● **What needs to be done**: Across the records below, report how many lines include the word "objetivo", stating the number alone.

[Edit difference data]

——————

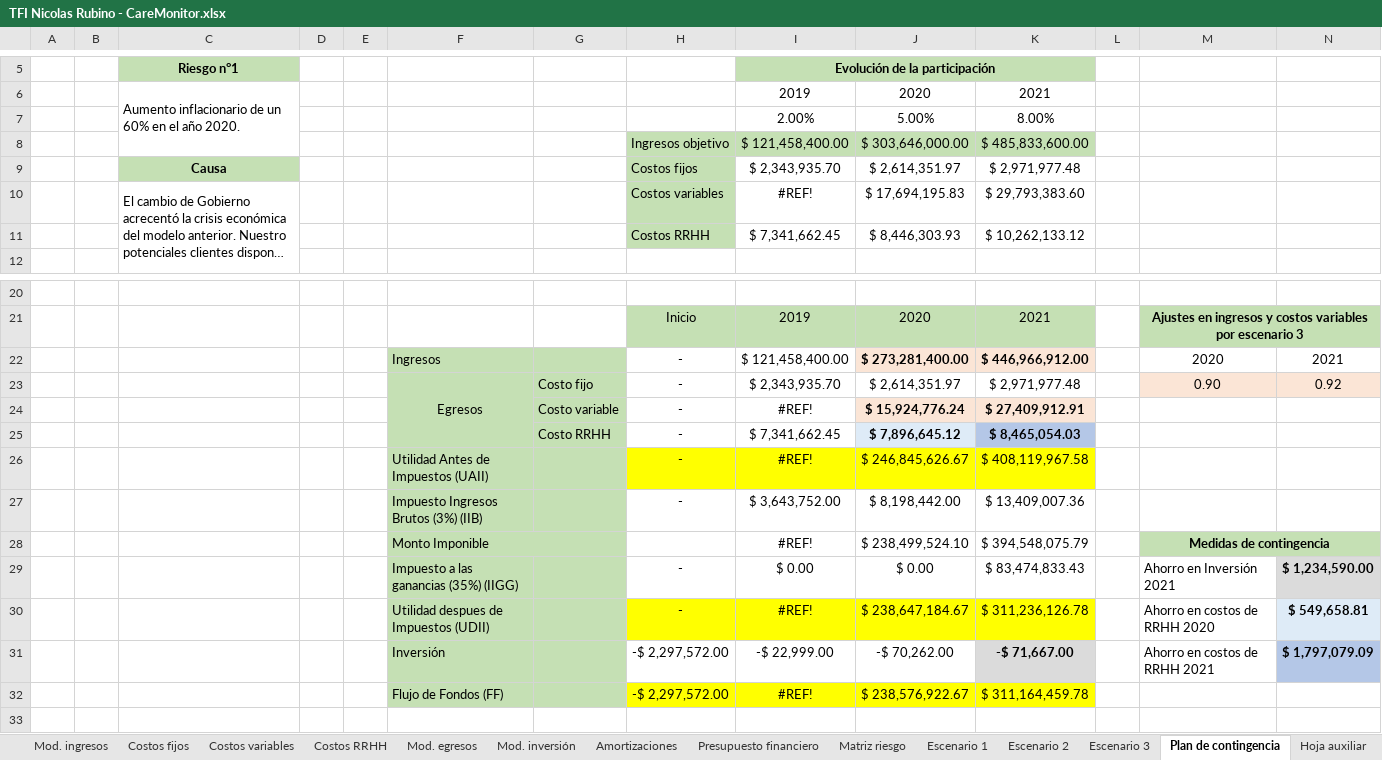
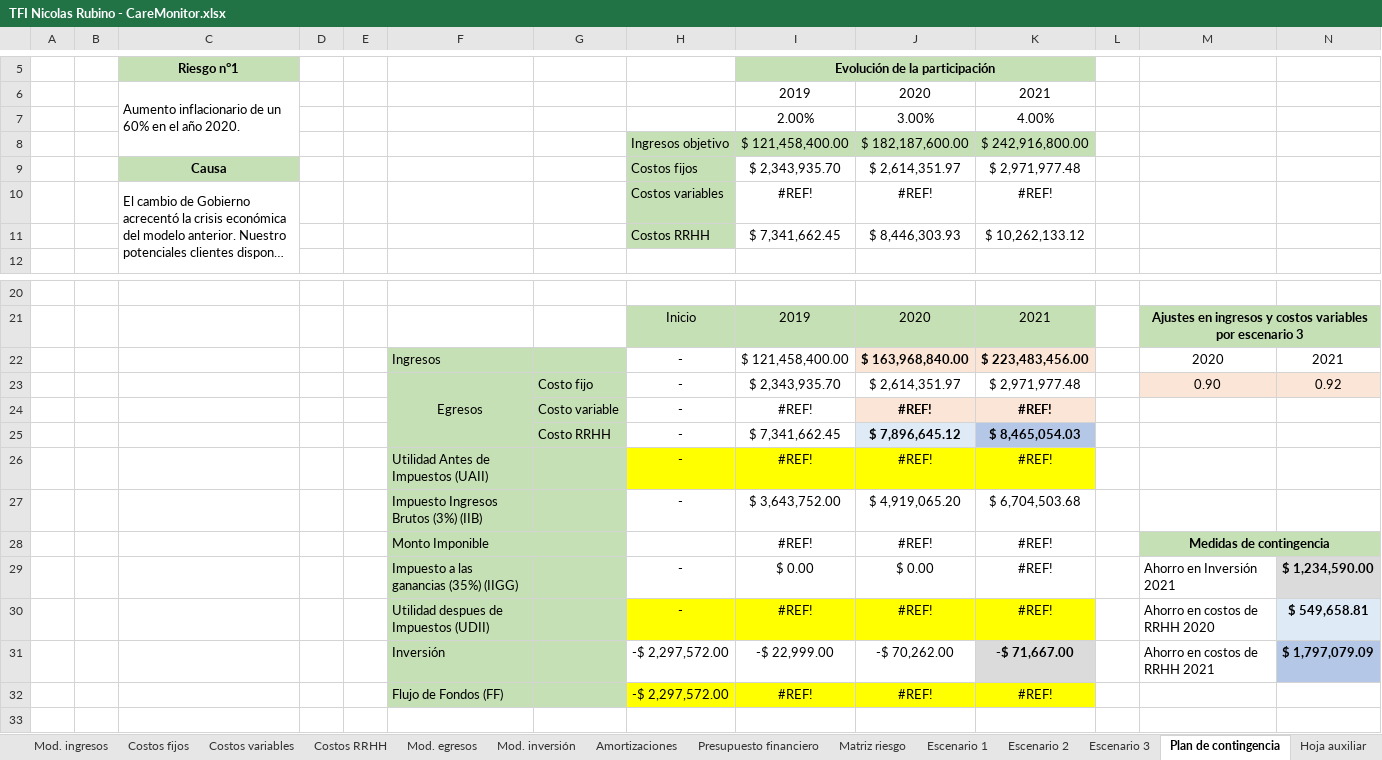
Before and after one commit to nicor1994/CareMonitor-NicolasRubino, an Excel workbook: SAP/TFI Nicolas Rubino - CareMonitor.xlsx, sheet Plan de contingencia, drawn as a sheet; only a part is shown, gaps mark what is left out; long unchanged cells end in …; values as stored, in another font and other column widths than the file's, no borders; charts and pictures not drawn; removed rows and columns are numbered as before the commit, all else as after; the diff names each change by its address in the sheet, - before the commit and + after, or states it on an @@ line.

```diff
--- a/SAP/TFI Nicolas Rubino - CareMonitor.xlsx (sheet Plan de contingencia)
+++ b/SAP/TFI Nicolas Rubino - CareMonitor.xlsx (sheet Plan de contingencia)
-row 7:  |  |  |  |  |  |  |  | 2.00% | 5.00% | 8.00%
-row 8:  |  |  |  |  |  |  | Ingresos objetivo | $ 121,458,400.00 | $ 303,646,000.00 | $ 485,833,600.00
+row 7:  |  |  |  |  |  |  |  | 2.00% | 3.00% | 4.00%
+row 8:  |  |  |  |  |  |  | Ingresos objetivo | $ 121,458,400.00 | $ 182,187,600.00 | $ 242,916,800.00
-J10: $ 17,694,195.83
+J10: #REF!
-K10: $ 29,793,383.60
+K10: #REF!
-J22: $ 273,281,400.00
+J22: $ 163,968,840.00
-K22: $ 446,966,912.00
+K22: $ 223,483,456.00
-J24: $ 15,924,776.24
+J24: #REF!
-K24: $ 27,409,912.91
+K24: #REF!
-J26: $ 246,845,626.67
+J26: #REF!
-K26: $ 408,119,967.58
+K26: #REF!
-J27: $ 8,198,442.00
+J27: $ 4,919,065.20
-K27: $ 13,409,007.36
+K27: $ 6,704,503.68
-J28: $ 238,499,524.10
+J28: #REF!
-K28: $ 394,548,075.79
+K28: #REF!
-K29: $ 83,474,833.43
+K29: #REF!
-J30: $ 238,647,184.67
+J30: #REF!
-K30: $ 311,236,126.78
+K30: #REF!
-J32: $ 238,576,922.67
+J32: #REF!
-K32: $ 311,164,459.78
+K32: #REF!
```
Also changed, not shown: sheet Proy. ventas, sheet Costos variables, sheet Mod. ingresos, sheet Escenario 3, sheet Escenario 1, sheet Escenario 2, 7 more sheets, formulas that keep their value, charts or pictures.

——————

● **Written answer**: 2